Firstly, the Office streamlined its governance bodies and integrated its quality management more closely with its strategic and operational management bodies. Specifically, the Quality Board worked more closely with the Management Advisory Committee and the DG 1 Executive Operations Committee. An extensive review to improve the effectiveness, efficiency and timeliness of management workflows was also conducted last year.
The balanced scorecard (BSC) key performance indicators help senior management to monitor progress with implementing SP2023, evaluate its impact and fine-tune actions, if necessary. In 2020, the Office cascaded the BSC down to a directorate-general and principal-directorate level in a bid to more closely align efforts to achieve strategic goals.

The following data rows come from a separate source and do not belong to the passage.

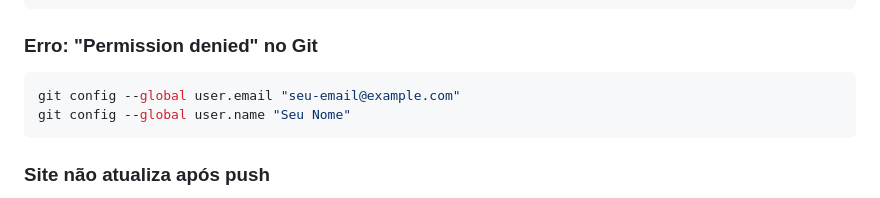
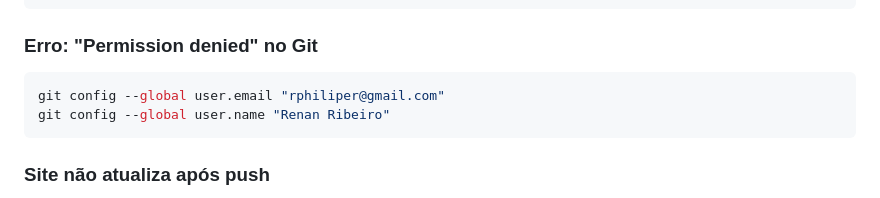
Before and after one commit to RenanPhilip/EstatisticasRouboFurto_SSP, a Markdown page: Comandos.md, the part around the change. Drawn GitHub-style.

Commit message:
Att user.name and user.email

````diff
--- a/Comandos.md
+++ b/Comandos.md
@@ -277,8 +277,8 @@ npm install
 
 ### Erro: "Permission denied" no Git
 ```bash
-git config --global user.email "seu-email@example.com"
-git config --global user.name "Seu Nome"
+git config --global user.email "rphiliper@gmail.com"
+git config --global user.name "Renan Ribeiro"
 ```
 
 ### Site não atualiza após push
````
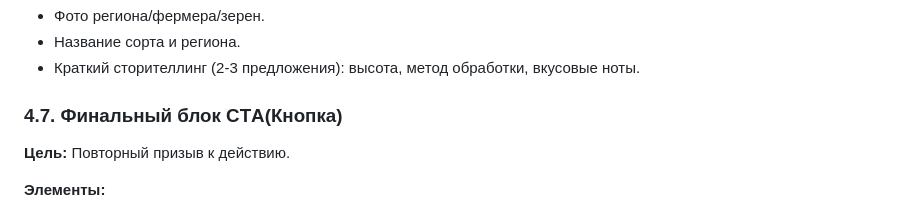
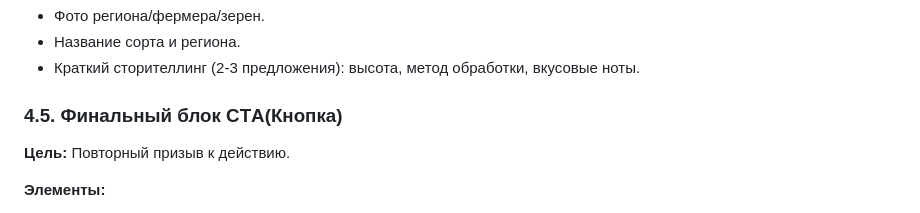
Before and after one commit to GorpenyukMaksim/Coffee-landing, a Markdown page: terms.md, the part around one of its changes. GitHub-like rendering.

```diff
--- a/terms.md
+++ b/terms.md
@@ -98,7 +98,7 @@
 * Название сорта и региона.
 * Краткий сторителлинг (2-3 предложения): высота, метод обработки, вкусовые ноты.
 
-### 4.7. Финальный блок CTА(Кнопка)
+### 4.5. Финальный блок CTА(Кнопка)
 
 **Цель:** Повторный призыв к действию.
 
```
Also changed, not shown: other parts of terms.md (+1 -0 lines).
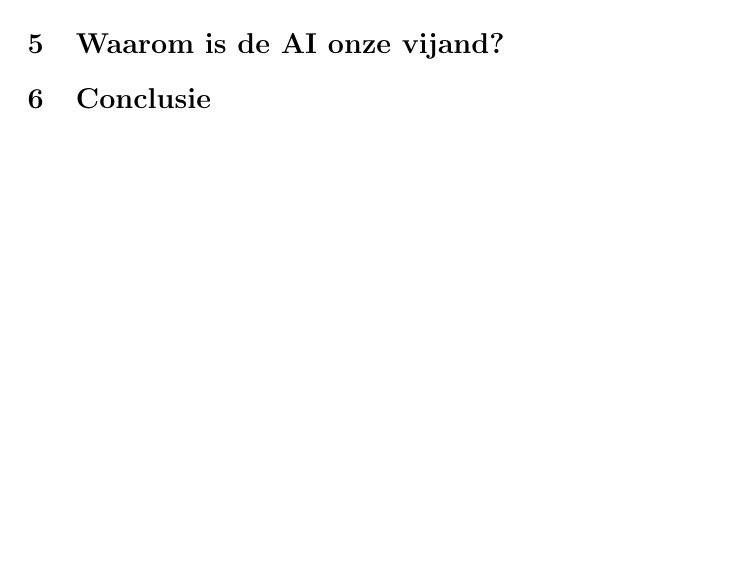
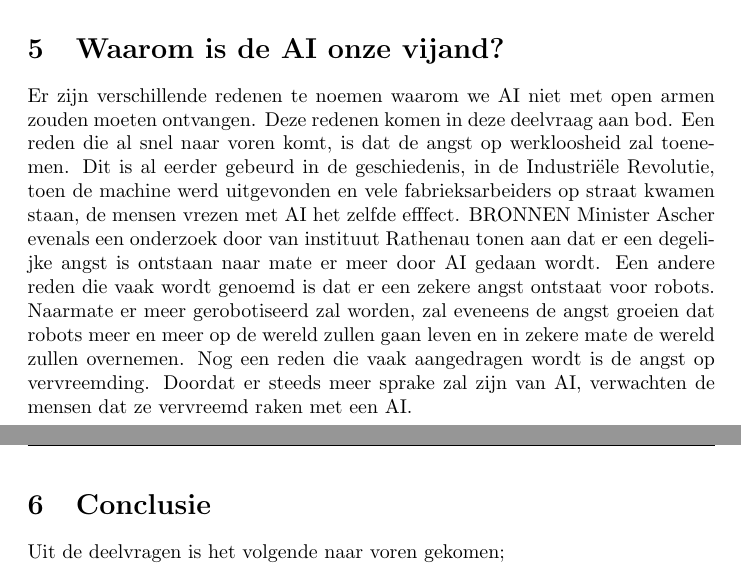
Before and after one commit to schoolinformatica/kritischliteratuur, a LaTeX document (kritische literatuur.tex): part of page 5 of 6 before the commit and two parts of pages 7 and 8 of 9 after it, the two joined at a grey line, cut so that both start at the same text, the shorter picture padded with empty space. Compiled offline with pdfLaTeX.

Commit message:
started with con-section

```diff
--- a/kritische literatuur.tex
+++ b/kritische literatuur.tex
@@ -1,7 +1,7 @@
 \documentclass{article}
 
 \title{Is een Artificial Intelligence ethisch verantwoord?}
-\date{19-9-2016}
+\date{19-1-2017}
 \author{Nolen, Cees-Jan\\
   \texttt{0902130}
   \and
@@ -72,9 +73,15 @@ gedefinieerd:
 \section{Waarom is de AI onze vriend?}
 
+\newpage
+\section{Waarom is de AI onze vijand?}
+Er zijn verschillende redenen te noemen waarom we AI niet met open armen zouden moeten ontvangen. Deze redenen komen in deze deelvraag aan bod.
+Een reden die al snel naar voren komt, is dat de angst op werkloosheid zal toenemen. Dit is al eerder gebeurd in de geschiedenis, in de Industriële Revolutie, toen de machine werd uitgevonden en vele fabrieksarbeiders op straat kwamen staan, de mensen vrezen met AI het zelfde efffect. BRONNEN Minister Ascher evenals een onderzoek door van instituut Rathenau tonen aan dat er een degelijke angst is ontstaan naar mate er meer door AI gedaan wordt.
+Een andere reden die vaak wordt genoemd is dat er een zekere angst ontstaat voor robots. Naarmate er meer gerobotiseerd zal worden, zal eveneens de angst groeien dat robots meer en meer op de wereld zullen gaan leven en in zekere mate de wereld zullen overnemen.
+Nog een reden die vaak aangedragen wordt is de angst op vervreemding. Doordat er steeds meer sprake zal zijn van AI, verwachten de mensen dat ze vervreemd raken met een AI.
 
-\section{Waarom is de AI onze vijand?}
-
+\newpage
 \section{Conclusie}
+Uit de deelvragen is het volgende naar voren gekomen;
 
 \newpage
 \nocite{robotsamenleving,vriendofvijand,arbeidsmarkt,breinoverbodig,stephenhawking,killemachine,uitgeroeid,autonomous,benificialai,pastandfuture}
```
Also changed, not shown: kritische literatuur.pdf, kritische literatuur.tex (1 more changed lines), 4 other files.
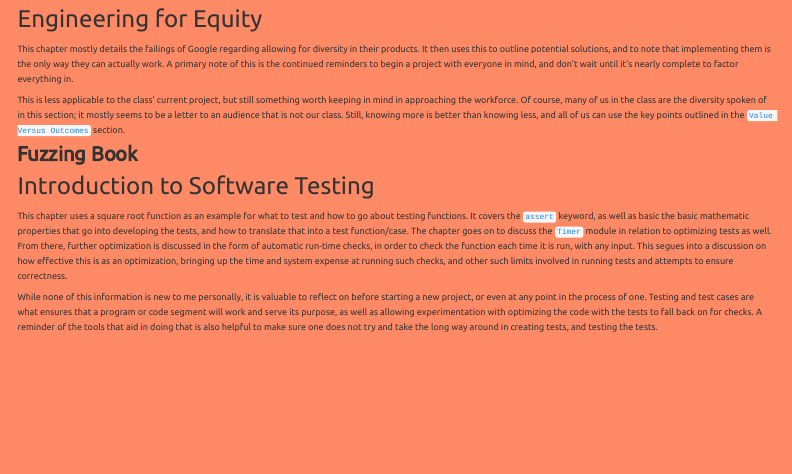
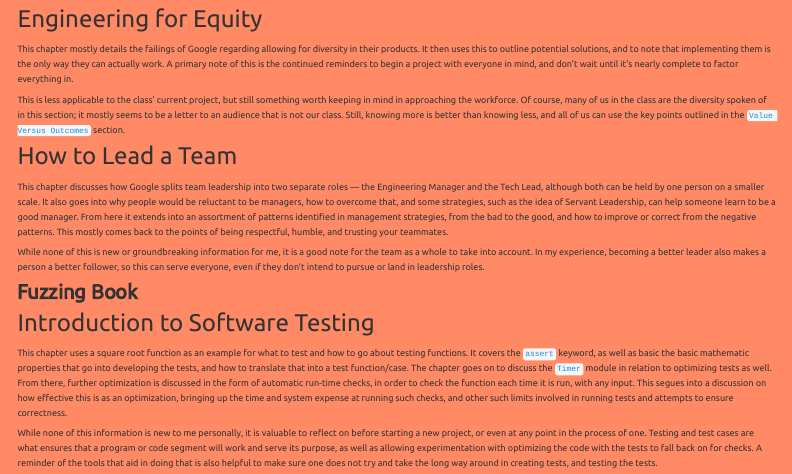
Before and after one commit to boulais01/MBCompSci203, a Quarto document (precis/index.qmd): the page in a window 1100 px wide, from 710 px down. Rendered offline with R 4.5, knitr and Pandoc in place of Quarto, with nearby package versions; menus at the side of the page are left out.

Commit message:
feat: SE6 precis

```diff
--- a/precis/index.qmd
+++ b/precis/index.qmd
@@ -104,6 +104,23 @@ are the diversity spoken of in this section; it mostly seems to be a letter to
 an audience that is not our class. Still, knowing more is better than knowing
 less, and all of us can use the key points outlined in the `Value Versus Outcomes`
 section.
+
+### How to Lead a Team
+
+This chapter discusses how Google splits team leadership into two separate
+roles &mdash; the Engineering Manager and the Tech Lead, although both can be
+held by one person on a smaller scale. It also goes into why people would be
+reluctant to be managers, how to overcome that, and some strategies, such as the
+idea of Servant Leadership, can help someone learn to be a good manager. From
+here it extends into an assortment of patterns identified in management
+strategies, from the bad to the good, and how to improve or correct from the
+negative patterns. This mostly comes back to the points of being respectful,
+humble, and trusting your teammates.
+
+While none of this is new or groundbreaking information for me, it is a good
+note for the team as a whole to take into account. In my experience, becoming a
+better leader also makes a person a better follower, so this can serve everyone,
+even if they don't intend to pursue or land in leadership roles.
 
 ## Fuzzing Book
 
```
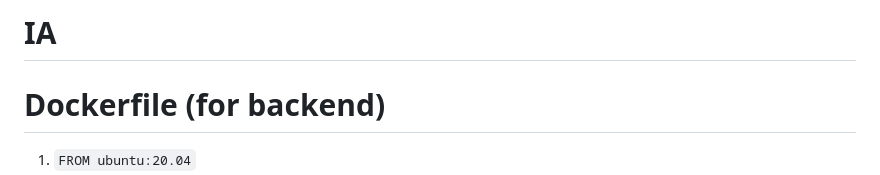
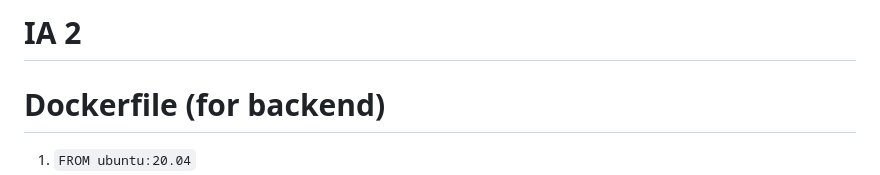
Before and after one commit to monil2003/Cloud_IA, a Markdown page: README.md, the part around the change. GitHub-like rendering.

```diff
--- a/README.md
+++ b/README.md
@@ -1,4 +1,4 @@
-# IA
+# IA 2
 # Dockerfile (for backend)
 
 1. `
```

Almost all SP2023 programmes and projects were formally approved and launched in 2020. Implementation priorities were reviewed throughout the year in light of the pandemic and a comprehensive development programme and support network was set up to grow staff project management skills and promote collaboration and peer-to-peer knowledge transfer. A year after the launch of SP2023, a lessons-learnt exercise was carried out on its implementation. This led to a shift towards pipeline-based delivery planning, consolidation of the project portfolio and a streamlined project management methodology.
To achieve excellence, the EPO also continued its journey towards implementing best management practices in 2020. The Office obtained ISO45001 certification for its occupational health and safety management and gained ISO9001 recertification for the patent process. The crisis triggered by the pandemic demonstrated that both the quality and the occupational health and safety management systems were working effectively, providing a solid framework for timely and effective reactions.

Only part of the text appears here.